**** PROVIDED DATA

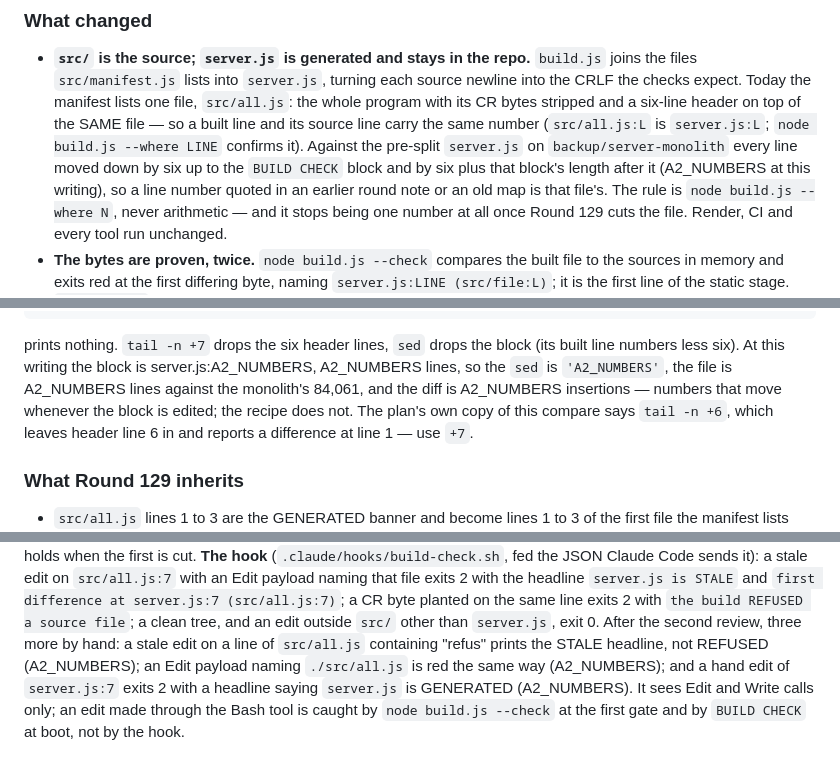
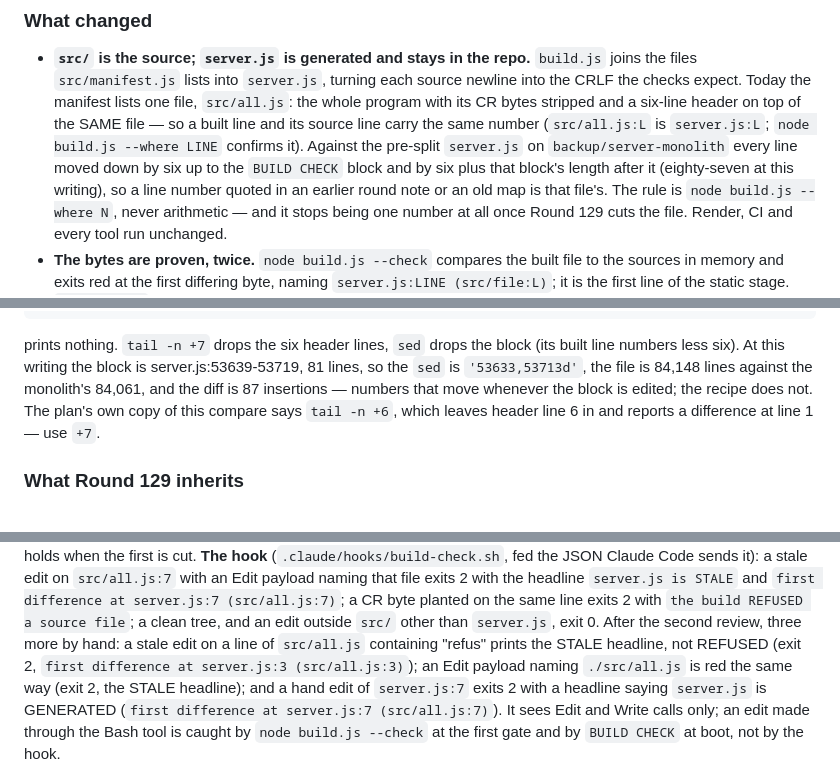
Before and after one commit to Vinnyvinny2/crojungle-outreach-backend, a Markdown page: docs/history/round-128.md, 3 parts joined by grey strips. Drawn GitHub-style.

Commit message:
Round 128 (work in progress): the note carries the final block range, line counts and the hook's five by-hand cases
Co-Authored-By: Claude Fable 5.1 <noreply@anthropic.com>
Claude-Session: https://claude.ai/code/session_011kq2pGuPXucKu69KE1aRpQ

```diff
--- a/docs/history/round-128.md
+++ b/docs/history/round-128.md
@@ -42,7 +42,7 @@ byte otherwise, and a compare proves it every round.
   `server.js:L`; `node build.js --where LINE` confirms it). Against the
   pre-split `server.js` on `backup/server-monolith` every line moved down
   by six up to the `BUILD CHECK` block and by six plus that block's length
-  after it (A2_NUMBERS at this writing), so a line number quoted in an
+  after it (eighty-seven at this writing), so a line number quoted in an
   earlier round note or an old map is that file's. The
   rule is `node build.js --where N`, never arithmetic — and it stops being
   one number at all once Round 129 cuts the file. Render, CI and every tool
@@ -120,9 +120,9 @@ the numbers are never typed by hand:
 
 prints nothing. `tail -n +7` drops the six header lines, `sed` drops the
 block (its built line numbers less six). At this writing the block is
-server.js:A2_NUMBERS, A2_NUMBERS lines, so the `sed` is `'A2_NUMBERS'`, the
-file is A2_NUMBERS lines against the monolith's 84,061, and the diff is
-A2_NUMBERS insertions — numbers that move whenever the block is edited; the
+server.js:53639-53719, 81 lines, so the `sed` is `'53633,53713d'`, the
+file is 84,148 lines against the monolith's 84,061, and the diff is
+87 insertions — numbers that move whenever the block is edited; the
 recipe does not. The plan's own copy of this compare says `tail -n +6`, which
 leaves header line 6 in and reports a difference at line 1 — use `+7`.
 
@@ -204,9 +204,11 @@ server.js:7 (src/all.js:7)`; a CR byte planted on the same line exits 2 with
 `the build REFUSED a source file`; a clean tree, and an edit outside `src/`
 other than `server.js`, exit 0. After the second review, three more by hand:
 a stale edit on a line of `src/all.js` containing "refus" prints the STALE
-headline, not REFUSED (A2_NUMBERS); an Edit payload naming `./src/all.js` is
-red the same way (A2_NUMBERS); and a hand edit of `server.js:7` exits 2 with
-a headline saying `server.js` is GENERATED (A2_NUMBERS). It sees Edit and
+headline, not REFUSED (exit 2, `first difference at server.js:3
+(src/all.js:3)`); an Edit payload naming `./src/all.js` is
+red the same way (exit 2, the STALE headline); and a hand edit of `server.js:7` exits 2 with
+a headline saying `server.js` is GENERATED (`first difference at server.js:7
+(src/all.js:7)`). It sees Edit and
 Write calls only; an edit made through the Bash tool
 is caught by `node build.js --check` at the first gate and by `BUILD CHECK`
 at boot, not by the hook.
```
Also changed, not shown: 1 other file.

********

ABOUT THIS EXERCISE ::
The records above are to be retyped exactly, with every picture left out.

FINISHED EXERCISE ::
Before and after one commit to Vinnyvinny2/crojungle-outreach-backend, a Markdown page: docs/history/round-128.md, 3 parts joined by grey strips. Drawn GitHub-style.

Commit message:
Round 128 (work in progress): the note carries the final block range, line counts and the hook's five by-hand cases
Co-Authored-By: Claude Fable 5.1 <noreply@anthropic.com>
Claude-Session: https://claude.ai/code/session_011kq2pGuPXucKu69KE1aRpQ

```diff
--- a/docs/history/round-128.md
+++ b/docs/history/round-128.md
@@ -42,7 +42,7 @@ byte otherwise, and a compare proves it every round.
   `server.js:L`; `node build.js --where LINE` confirms it). Against the
   pre-split `server.js` on `backup/server-monolith` every line moved down
   by six up to the `BUILD CHECK` block and by six plus that block's length
-  after it (A2_NUMBERS at this writing), so a line number quoted in an
+  after it (eighty-seven at this writing), so a line number quoted in an
   earlier round note or an old map is that file's. The
   rule is `node build.js --where N`, never arithmetic — and it stops being
   one number at all once Round 129 cuts the file. Render, CI and every tool
@@ -120,9 +120,9 @@ the numbers are never typed by hand:
 
 prints nothing. `tail -n +7` drops the six header lines, `sed` drops the
 block (its built line numbers less six). At this writing the block is
-server.js:A2_NUMBERS, A2_NUMBERS lines, so the `sed` is `'A2_NUMBERS'`, the
-file is A2_NUMBERS lines against the monolith's 84,061, and the diff is
-A2_NUMBERS insertions — numbers that move whenever the block is edited; the
+server.js:53639-53719, 81 lines, so the `sed` is `'53633,53713d'`, the
+file is 84,148 lines against the monolith's 84,061, and the diff is
+87 insertions — numbers that move whenever the block is edited; the
 recipe does not. The plan's own copy of this compare says `tail -n +6`, which
 leaves header line 6 in and reports a difference at line 1 — use `+7`.
 
@@ -204,9 +204,11 @@ server.js:7 (src/all.js:7)`; a CR byte planted on the same line exits 2 with
 `the build REFUSED a source file`; a clean tree, and an edit outside `src/`
 other than `server.js`, exit 0. After the second review, three more by hand:
 a stale edit on a line of `src/all.js` containing "refus" prints the STALE
-headline, not REFUSED (A2_NUMBERS); an Edit payload naming `./src/all.js` is
-red the same way (A2_NUMBERS); and a hand edit of `server.js:7` exits 2 with
-a headline saying `server.js` is GENERATED (A2_NUMBERS). It sees Edit and
+headline, not REFUSED (exit 2, `first difference at server.js:3
+(src/all.js:3)`); an Edit payload naming `./src/all.js` is
+red the same way (exit 2, the STALE headline); and a hand edit of `server.js:7` exits 2 with
+a headline saying `server.js` is GENERATED (`first difference at server.js:7
+(src/all.js:7)`). It sees Edit and
 Write calls only; an edit made through the Bash tool
 is caught by `node build.js --check` at the first gate and by `BUILD CHECK`
 at boot, not by the hook.
```
Also changed, not shown: 1 other file.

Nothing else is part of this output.